An employee approaches you to request time away from work. During the conversation, he or she mentions that it’s related to a medical issue. Do you know what to do next?

Handling employee leave requests related to medical or family issues can be tricky. In our post-webinar Q&A session, Jaime Lizotte, HR Solutions Manager and Shanna Wall, Esq., Compliance Attorney, addresses your biggest concerns and put you on firm footing. ​

Watch this free HR webinar on demand.


What is the employer’s responsibility if there are fewer than 50 employees in the company?

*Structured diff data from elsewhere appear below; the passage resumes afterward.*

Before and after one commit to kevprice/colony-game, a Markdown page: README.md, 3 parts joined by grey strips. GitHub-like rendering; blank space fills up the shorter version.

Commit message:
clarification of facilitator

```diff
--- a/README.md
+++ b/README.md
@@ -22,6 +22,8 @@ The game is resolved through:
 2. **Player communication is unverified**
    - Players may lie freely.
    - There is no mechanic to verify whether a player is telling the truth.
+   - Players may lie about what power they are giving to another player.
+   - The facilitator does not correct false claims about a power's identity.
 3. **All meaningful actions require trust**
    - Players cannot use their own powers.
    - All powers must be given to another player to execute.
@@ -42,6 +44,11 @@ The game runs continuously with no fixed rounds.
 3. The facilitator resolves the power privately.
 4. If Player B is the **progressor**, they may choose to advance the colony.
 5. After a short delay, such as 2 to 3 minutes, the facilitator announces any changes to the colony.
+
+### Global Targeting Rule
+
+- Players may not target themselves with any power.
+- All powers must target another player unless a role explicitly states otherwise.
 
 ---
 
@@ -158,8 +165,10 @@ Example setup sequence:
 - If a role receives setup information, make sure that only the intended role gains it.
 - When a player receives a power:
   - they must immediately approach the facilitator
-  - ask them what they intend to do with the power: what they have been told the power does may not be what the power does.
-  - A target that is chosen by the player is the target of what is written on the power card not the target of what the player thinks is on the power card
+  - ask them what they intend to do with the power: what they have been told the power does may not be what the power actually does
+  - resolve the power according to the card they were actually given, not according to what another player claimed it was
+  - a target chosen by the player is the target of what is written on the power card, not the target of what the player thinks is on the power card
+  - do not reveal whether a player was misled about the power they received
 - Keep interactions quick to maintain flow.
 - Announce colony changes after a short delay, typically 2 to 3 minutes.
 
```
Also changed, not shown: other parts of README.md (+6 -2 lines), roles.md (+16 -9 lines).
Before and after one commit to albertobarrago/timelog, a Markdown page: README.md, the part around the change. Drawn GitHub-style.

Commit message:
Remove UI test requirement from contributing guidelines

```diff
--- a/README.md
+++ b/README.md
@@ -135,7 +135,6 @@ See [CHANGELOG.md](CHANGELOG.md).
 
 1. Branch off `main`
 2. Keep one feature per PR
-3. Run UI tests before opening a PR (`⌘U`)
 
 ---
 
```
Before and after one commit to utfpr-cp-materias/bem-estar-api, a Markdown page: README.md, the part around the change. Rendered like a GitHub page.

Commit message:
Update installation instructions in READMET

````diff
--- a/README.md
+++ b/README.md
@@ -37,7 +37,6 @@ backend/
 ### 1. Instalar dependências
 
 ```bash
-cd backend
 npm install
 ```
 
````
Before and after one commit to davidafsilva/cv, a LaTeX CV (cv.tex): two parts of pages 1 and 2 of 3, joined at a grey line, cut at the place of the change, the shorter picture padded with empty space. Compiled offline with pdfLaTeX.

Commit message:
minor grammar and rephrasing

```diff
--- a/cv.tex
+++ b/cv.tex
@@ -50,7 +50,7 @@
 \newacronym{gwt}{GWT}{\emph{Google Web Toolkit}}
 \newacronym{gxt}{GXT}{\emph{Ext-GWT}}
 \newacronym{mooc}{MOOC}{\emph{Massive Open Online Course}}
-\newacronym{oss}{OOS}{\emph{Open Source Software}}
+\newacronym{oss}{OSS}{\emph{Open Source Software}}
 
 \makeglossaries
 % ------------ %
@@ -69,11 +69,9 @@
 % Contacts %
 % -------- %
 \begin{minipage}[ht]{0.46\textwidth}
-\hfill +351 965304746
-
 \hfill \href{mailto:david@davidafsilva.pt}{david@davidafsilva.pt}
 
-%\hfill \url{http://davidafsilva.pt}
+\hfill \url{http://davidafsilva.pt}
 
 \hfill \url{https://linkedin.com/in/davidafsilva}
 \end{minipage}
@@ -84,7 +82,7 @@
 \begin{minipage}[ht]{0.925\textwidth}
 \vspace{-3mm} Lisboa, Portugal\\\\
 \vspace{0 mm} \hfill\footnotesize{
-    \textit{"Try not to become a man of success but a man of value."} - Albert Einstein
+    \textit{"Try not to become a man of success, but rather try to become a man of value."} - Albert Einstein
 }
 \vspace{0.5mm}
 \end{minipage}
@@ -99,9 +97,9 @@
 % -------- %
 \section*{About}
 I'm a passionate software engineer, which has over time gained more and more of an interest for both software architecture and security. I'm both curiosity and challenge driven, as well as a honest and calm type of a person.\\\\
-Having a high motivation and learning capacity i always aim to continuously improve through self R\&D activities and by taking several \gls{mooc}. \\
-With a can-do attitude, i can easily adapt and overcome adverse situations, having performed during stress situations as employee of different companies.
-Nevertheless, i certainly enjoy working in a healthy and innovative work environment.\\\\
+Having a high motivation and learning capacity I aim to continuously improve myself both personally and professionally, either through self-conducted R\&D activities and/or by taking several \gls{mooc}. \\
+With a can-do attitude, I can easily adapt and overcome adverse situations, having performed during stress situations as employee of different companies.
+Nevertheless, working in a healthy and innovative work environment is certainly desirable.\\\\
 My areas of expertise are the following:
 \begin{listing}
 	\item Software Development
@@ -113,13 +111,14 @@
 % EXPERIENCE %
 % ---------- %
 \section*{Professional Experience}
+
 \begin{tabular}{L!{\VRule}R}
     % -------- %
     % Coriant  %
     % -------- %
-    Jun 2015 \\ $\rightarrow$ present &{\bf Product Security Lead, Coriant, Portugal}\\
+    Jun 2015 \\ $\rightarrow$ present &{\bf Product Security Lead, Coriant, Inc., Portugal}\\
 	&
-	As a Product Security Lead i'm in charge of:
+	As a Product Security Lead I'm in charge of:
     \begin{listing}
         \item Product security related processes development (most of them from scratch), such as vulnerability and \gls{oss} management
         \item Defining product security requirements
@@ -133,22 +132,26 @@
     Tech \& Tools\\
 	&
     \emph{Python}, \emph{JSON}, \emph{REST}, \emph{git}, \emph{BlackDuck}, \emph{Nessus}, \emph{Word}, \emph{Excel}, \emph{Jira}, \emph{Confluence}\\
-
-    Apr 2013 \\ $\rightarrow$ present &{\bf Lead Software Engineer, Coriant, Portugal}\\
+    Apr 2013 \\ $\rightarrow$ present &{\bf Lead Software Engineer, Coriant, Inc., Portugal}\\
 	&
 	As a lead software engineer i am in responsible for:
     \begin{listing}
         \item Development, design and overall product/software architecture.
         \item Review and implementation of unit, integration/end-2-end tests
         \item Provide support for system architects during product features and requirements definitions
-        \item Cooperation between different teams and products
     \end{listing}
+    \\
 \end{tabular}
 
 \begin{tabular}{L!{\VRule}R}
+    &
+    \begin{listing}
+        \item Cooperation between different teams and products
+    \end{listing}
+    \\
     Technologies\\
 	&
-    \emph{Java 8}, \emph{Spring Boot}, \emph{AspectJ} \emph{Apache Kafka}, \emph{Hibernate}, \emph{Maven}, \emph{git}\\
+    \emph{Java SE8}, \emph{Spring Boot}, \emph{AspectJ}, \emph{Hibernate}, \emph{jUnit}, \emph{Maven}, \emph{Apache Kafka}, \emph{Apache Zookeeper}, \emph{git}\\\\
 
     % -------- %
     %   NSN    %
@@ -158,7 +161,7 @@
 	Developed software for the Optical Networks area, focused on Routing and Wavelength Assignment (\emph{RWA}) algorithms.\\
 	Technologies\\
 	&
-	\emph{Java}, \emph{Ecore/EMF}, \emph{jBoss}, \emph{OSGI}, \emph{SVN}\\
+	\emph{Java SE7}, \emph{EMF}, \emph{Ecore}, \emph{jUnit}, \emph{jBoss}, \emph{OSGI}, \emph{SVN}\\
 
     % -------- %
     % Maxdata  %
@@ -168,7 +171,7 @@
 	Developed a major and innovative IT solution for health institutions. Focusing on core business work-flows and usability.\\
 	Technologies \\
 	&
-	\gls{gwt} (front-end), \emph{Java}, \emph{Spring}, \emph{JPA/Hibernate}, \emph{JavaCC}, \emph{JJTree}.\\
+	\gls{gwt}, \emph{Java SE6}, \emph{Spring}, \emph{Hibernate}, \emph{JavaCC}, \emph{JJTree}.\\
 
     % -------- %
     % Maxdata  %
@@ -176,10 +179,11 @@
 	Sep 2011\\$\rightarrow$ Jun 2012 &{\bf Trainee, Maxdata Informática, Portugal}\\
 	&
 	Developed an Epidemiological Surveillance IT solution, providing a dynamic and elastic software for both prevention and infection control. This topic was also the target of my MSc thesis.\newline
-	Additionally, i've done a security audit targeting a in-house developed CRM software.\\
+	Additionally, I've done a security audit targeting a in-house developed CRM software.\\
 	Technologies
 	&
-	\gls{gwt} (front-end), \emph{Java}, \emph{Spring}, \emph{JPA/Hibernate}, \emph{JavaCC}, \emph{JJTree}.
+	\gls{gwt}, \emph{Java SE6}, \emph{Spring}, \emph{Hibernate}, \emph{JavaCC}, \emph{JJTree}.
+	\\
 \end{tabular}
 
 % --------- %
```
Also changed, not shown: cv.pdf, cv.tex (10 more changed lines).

If there are under 50 employees, then the company is not obligated to offer FMLA to its employees. However, that doesn’t mean it can’t. It just means that, if an employee were to request FMLA leave, you wouldn’t have to go through the process of qualifying the employee and event, because you are not obligated under federal law to offer it. However, you still want to check with your state and local laws to make sure they do not differ from the federal law and that you are sure you’re compliant.

Is there a place to find city, state and local laws on FMLA?

No, not an all-encompassing list. States and cities may have information online somewhere that can help you out, and of course, the laws themselves can generally be found online too, with a good deal of searching.

Who is considered immediate family when it comes to FMLA?

Immediate family, as explained in the FMLA regulations, is spouse, parent or child. However, as we stated during the webinar, it’s important to understand both your state and local laws as well, because immediate family could differ from the federal law and include others.

If an employee’s primary job is standing and lifting, and, upon return from leave, has a doctor’s note that restricts him from standing and lifting, who initiates the discussion of accommodation?

If you have a doctor’s note that gives restrictions, then it will be the employer’s responsibility to engage in the interactive process under the ADA to determine whether accommodating those restrictions will cause an undue hardship. Remember, it is the essential functions of the job that you really want to focus on. Can the person’s job be done sitting down? Are there other accommodations that could be appropriate, such as moving him to a different position that meets these restrictions while an accommodation is needed, for example.

How much extra time do you have to give employees under the ADA, once they have exhausted FMLA leave?

So this is not a clearly defined answer. Under the ADA, you have to provide a reasonable accommodation as long as it does not cause an undue hardship. So what actually is reasonable? And when does or will reasonable turn into an undue hardship? You will have to engage in the interactive process required by the ADA to determine what may be reasonable under the circumstances and what will cause an undue hardship. Courts in more and more jurisdictions may hold some more definitive answers as cases get resolved, but, right now, all that seems clear is that an indefinite amount of time needed for leave is probably not reasonable. So someone saying they need leave but with no idea about how much time off they may need is probably not reasonable.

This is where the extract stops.